What is expected:
When a line in the data below includes "index", pick it out and copy it.

(Web page revision data)
########

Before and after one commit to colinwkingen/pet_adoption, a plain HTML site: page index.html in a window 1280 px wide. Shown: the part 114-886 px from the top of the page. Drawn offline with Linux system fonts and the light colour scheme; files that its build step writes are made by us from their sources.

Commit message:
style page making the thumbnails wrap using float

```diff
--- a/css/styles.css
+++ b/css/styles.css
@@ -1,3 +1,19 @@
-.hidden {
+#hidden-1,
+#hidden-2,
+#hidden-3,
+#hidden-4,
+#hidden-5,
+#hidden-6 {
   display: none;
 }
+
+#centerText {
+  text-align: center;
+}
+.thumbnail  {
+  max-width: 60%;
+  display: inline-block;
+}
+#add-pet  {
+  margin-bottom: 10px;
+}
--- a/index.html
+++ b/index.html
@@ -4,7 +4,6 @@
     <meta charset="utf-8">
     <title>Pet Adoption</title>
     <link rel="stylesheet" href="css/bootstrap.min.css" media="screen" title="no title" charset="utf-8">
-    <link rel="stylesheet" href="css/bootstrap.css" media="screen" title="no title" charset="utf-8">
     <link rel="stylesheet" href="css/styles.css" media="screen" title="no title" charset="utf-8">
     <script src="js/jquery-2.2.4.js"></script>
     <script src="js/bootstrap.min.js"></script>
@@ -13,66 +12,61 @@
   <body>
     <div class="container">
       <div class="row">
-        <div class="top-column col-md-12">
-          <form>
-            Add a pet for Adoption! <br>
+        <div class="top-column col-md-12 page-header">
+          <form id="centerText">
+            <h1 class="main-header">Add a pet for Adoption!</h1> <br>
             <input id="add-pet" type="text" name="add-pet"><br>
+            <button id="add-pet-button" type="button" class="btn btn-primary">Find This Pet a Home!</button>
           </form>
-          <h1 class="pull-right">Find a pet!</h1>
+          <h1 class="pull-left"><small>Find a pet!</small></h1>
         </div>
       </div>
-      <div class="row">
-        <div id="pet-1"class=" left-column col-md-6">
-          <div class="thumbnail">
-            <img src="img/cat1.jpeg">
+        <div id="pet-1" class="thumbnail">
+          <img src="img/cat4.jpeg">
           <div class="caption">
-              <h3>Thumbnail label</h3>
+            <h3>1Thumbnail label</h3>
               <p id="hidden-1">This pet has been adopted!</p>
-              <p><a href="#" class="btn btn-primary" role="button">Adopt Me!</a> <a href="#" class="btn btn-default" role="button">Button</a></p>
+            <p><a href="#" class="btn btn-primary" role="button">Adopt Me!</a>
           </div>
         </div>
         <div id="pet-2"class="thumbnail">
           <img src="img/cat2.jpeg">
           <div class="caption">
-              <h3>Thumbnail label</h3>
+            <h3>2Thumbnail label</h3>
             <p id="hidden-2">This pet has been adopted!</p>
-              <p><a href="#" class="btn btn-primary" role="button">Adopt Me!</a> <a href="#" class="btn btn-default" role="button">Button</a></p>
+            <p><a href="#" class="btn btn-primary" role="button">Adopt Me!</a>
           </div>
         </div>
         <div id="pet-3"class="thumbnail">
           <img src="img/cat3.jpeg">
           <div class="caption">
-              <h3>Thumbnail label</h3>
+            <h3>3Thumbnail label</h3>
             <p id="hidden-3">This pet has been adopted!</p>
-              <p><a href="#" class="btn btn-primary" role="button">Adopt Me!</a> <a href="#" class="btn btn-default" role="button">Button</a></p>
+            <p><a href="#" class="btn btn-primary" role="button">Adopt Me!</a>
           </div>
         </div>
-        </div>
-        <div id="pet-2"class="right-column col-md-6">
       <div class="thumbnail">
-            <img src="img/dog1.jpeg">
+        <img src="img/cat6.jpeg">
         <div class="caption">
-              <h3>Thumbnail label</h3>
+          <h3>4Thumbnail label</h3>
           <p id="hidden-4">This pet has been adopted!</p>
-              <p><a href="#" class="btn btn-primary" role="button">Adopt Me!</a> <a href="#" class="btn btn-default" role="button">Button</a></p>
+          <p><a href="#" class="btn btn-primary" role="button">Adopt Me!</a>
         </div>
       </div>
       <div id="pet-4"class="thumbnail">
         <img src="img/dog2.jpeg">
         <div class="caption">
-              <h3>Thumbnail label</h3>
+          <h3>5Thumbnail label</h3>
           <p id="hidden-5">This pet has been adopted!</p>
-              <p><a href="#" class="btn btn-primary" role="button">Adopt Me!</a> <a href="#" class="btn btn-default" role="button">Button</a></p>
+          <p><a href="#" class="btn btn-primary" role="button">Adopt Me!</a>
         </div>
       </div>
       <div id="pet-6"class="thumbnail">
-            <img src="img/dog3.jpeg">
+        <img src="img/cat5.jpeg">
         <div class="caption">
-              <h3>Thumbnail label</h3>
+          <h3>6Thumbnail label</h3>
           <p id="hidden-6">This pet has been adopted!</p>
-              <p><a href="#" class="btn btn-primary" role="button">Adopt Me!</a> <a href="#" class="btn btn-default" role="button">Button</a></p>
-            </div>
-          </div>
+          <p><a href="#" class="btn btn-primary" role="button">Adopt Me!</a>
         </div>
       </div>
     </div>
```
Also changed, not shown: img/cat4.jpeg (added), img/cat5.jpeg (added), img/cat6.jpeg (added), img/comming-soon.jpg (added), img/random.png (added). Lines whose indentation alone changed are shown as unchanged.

########

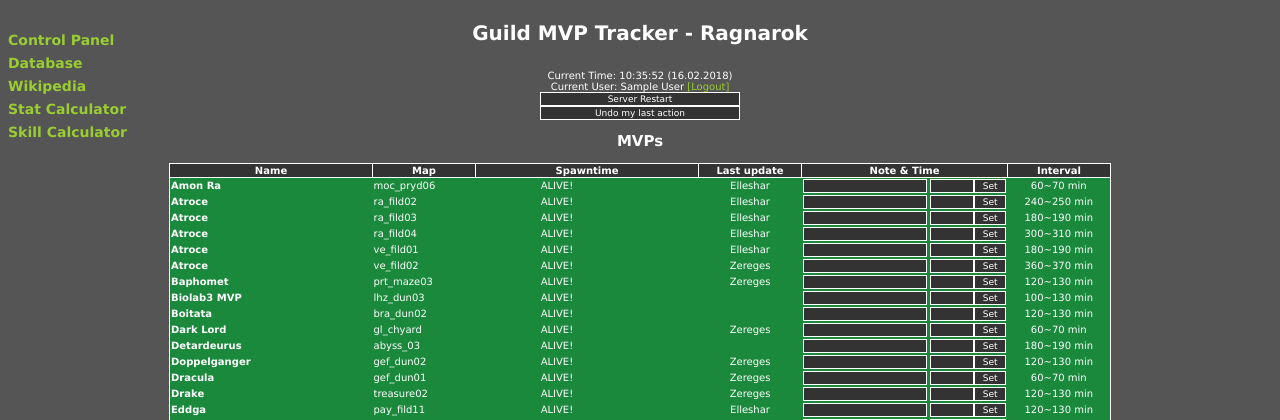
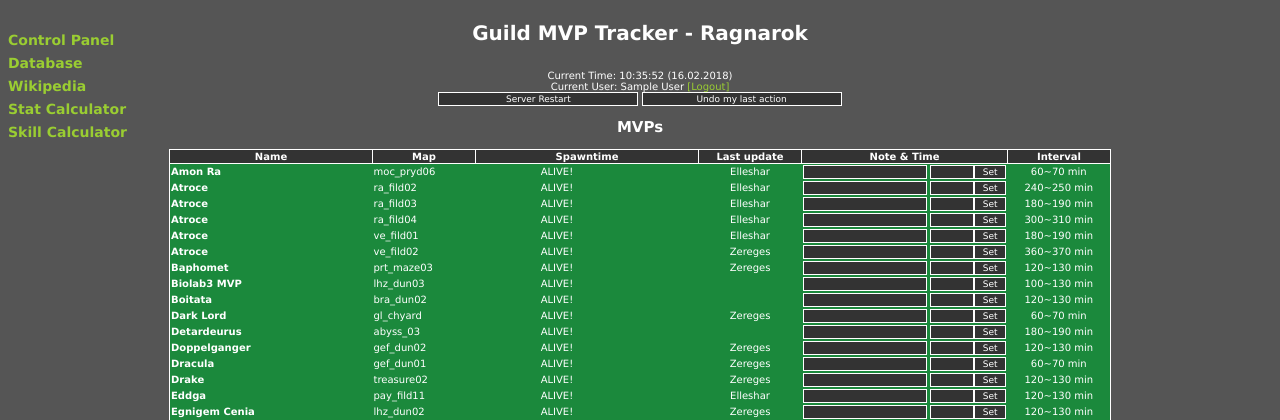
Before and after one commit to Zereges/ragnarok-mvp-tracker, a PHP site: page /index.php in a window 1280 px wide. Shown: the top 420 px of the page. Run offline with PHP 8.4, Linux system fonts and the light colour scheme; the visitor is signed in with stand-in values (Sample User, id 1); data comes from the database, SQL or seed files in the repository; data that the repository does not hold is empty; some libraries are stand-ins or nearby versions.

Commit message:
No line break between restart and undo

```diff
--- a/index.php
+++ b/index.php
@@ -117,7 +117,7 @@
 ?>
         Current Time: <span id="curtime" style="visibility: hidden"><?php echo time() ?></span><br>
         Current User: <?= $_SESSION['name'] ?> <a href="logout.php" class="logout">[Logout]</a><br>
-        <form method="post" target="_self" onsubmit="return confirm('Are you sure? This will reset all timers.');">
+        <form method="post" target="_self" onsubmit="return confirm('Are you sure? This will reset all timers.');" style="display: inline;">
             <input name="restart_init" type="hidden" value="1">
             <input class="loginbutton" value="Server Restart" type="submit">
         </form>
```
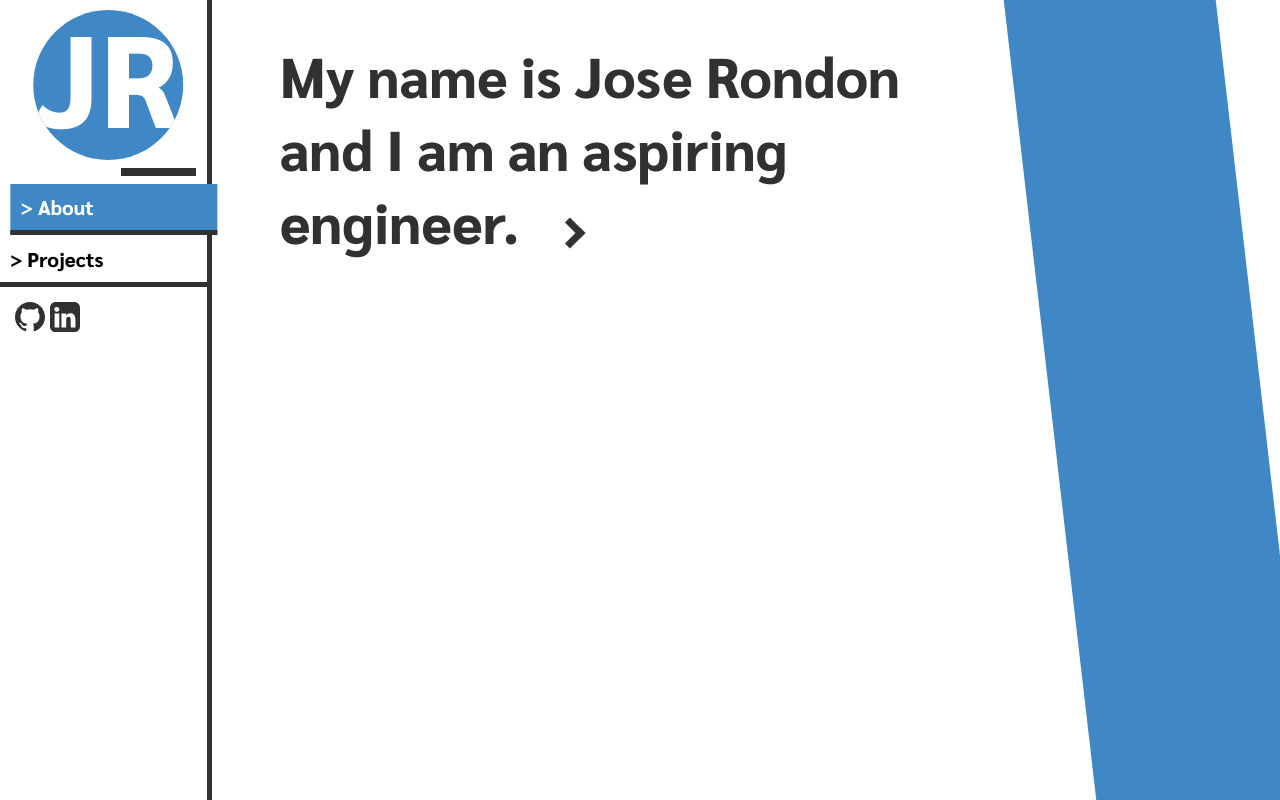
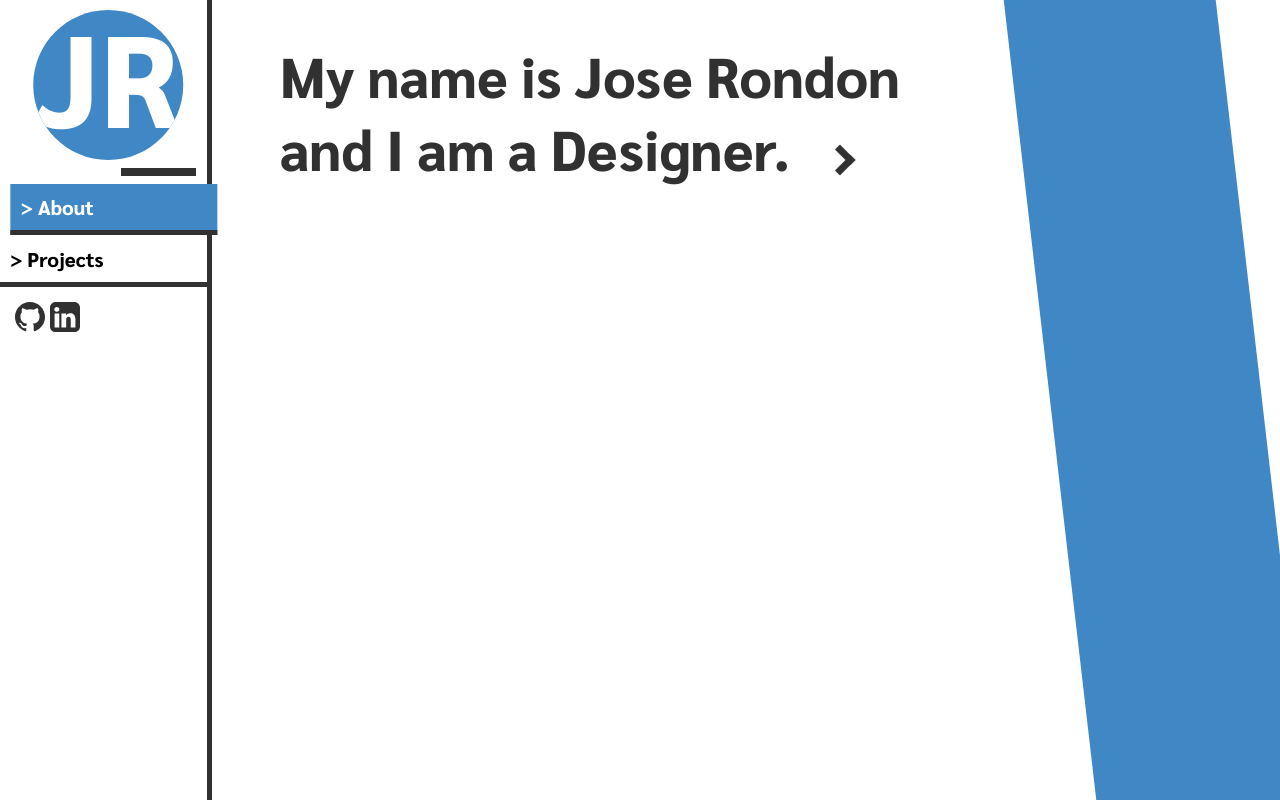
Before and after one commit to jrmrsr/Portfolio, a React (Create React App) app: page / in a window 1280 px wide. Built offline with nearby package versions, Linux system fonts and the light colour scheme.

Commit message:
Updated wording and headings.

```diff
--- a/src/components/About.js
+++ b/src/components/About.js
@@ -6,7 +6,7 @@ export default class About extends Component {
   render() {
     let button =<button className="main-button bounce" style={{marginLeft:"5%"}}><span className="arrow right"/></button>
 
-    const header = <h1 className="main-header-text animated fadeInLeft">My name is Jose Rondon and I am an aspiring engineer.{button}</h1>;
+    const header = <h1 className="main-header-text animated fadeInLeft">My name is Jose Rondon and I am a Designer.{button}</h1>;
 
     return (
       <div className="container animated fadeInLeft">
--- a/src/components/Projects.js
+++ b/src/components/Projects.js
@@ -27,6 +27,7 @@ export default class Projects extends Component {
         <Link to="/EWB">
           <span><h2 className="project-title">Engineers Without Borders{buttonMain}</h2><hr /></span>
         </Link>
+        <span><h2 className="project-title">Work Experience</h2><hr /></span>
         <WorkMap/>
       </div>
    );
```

########

Written reply:
Before and after one commit to colinwkingen/pet_adoption, a plain HTML site: page index.html in a window 1280 px wide. Shown: the part 114-886 px from the top of the page. Drawn offline with Linux system fonts and the light colour scheme; files that its build step writes are made by us from their sources.
--- a/index.html
+++ b/index.html
Before and after one commit to Zereges/ragnarok-mvp-tracker, a PHP site: page /index.php in a window 1280 px wide. Shown: the top 420 px of the page. Run offline with PHP 8.4, Linux system fonts and the light colour scheme; the visitor is signed in with stand-in values (Sample User, id 1); data comes from the database, SQL or seed files in the repository; data that the repository does not hold is empty; some libraries are stand-ins or nearby versions.
--- a/index.php
+++ b/index.php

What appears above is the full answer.